**ASSIGNMENT**
Return each record shown below exactly, with none omitted.

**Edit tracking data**
##############################

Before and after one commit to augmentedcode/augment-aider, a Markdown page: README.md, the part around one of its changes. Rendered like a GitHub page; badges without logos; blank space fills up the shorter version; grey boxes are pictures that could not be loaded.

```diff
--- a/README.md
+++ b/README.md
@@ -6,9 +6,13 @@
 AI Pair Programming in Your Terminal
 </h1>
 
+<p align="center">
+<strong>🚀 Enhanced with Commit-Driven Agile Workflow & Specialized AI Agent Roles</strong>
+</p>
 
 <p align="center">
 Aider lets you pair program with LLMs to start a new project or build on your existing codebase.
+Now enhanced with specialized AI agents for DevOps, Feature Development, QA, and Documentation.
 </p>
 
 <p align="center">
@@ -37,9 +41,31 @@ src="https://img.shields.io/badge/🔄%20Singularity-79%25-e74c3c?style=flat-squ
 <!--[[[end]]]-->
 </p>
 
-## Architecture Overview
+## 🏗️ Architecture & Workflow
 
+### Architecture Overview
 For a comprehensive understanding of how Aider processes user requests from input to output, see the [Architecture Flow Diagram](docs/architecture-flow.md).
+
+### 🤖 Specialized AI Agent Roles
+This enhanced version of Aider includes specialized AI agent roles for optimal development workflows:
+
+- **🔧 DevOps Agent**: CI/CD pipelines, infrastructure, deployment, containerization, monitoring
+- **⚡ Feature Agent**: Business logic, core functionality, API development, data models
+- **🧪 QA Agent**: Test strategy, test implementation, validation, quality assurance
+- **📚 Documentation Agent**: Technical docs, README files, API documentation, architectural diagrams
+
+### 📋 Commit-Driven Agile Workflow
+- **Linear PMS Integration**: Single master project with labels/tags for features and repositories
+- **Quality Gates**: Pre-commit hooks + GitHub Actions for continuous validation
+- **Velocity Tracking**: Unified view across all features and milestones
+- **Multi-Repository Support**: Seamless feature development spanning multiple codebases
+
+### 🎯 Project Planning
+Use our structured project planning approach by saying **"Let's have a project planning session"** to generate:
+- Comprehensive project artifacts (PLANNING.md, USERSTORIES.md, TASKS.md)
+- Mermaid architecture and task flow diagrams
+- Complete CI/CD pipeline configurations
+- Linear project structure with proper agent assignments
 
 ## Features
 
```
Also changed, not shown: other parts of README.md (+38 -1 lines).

##############################

**ANSWER TO THE PROBLEM**
Before and after one commit to augmentedcode/augment-aider, a Markdown page: README.md, the part around one of its changes. Rendered like a GitHub page; badges without logos; blank space fills up the shorter version; grey boxes are pictures that could not be loaded.

```diff
--- a/README.md
+++ b/README.md
@@ -6,9 +6,13 @@
 AI Pair Programming in Your Terminal
 </h1>
 
+<p align="center">
+<strong>🚀 Enhanced with Commit-Driven Agile Workflow & Specialized AI Agent Roles</strong>
+</p>
 
 <p align="center">
 Aider lets you pair program with LLMs to start a new project or build on your existing codebase.
+Now enhanced with specialized AI agents for DevOps, Feature Development, QA, and Documentation.
 </p>
 
 <p align="center">
@@ -37,9 +41,31 @@ src="https://img.shields.io/badge/🔄%20Singularity-79%25-e74c3c?style=flat-squ
 <!--[[[end]]]-->
 </p>
 
-## Architecture Overview
+## 🏗️ Architecture & Workflow
 
+### Architecture Overview
 For a comprehensive understanding of how Aider processes user requests from input to output, see the [Architecture Flow Diagram](docs/architecture-flow.md).
+
+### 🤖 Specialized AI Agent Roles
+This enhanced version of Aider includes specialized AI agent roles for optimal development workflows:
+
+- **🔧 DevOps Agent**: CI/CD pipelines, infrastructure, deployment, containerization, monitoring
+- **⚡ Feature Agent**: Business logic, core functionality, API development, data models
+- **🧪 QA Agent**: Test strategy, test implementation, validation, quality assurance
+- **📚 Documentation Agent**: Technical docs, README files, API documentation, architectural diagrams
+
+### 📋 Commit-Driven Agile Workflow
+- **Linear PMS Integration**: Single master project with labels/tags for features and repositories
+- **Quality Gates**: Pre-commit hooks + GitHub Actions for continuous validation
+- **Velocity Tracking**: Unified view across all features and milestones
+- **Multi-Repository Support**: Seamless feature development spanning multiple codebases
+
+### 🎯 Project Planning
+Use our structured project planning approach by saying **"Let's have a project planning session"** to generate:
+- Comprehensive project artifacts (PLANNING.md, USERSTORIES.md, TASKS.md)
+- Mermaid architecture and task flow diagrams
+- Complete CI/CD pipeline configurations
+- Linear project structure with proper agent assignments
 
 ## Features
 
```
Also changed, not shown: other parts of README.md (+38 -1 lines).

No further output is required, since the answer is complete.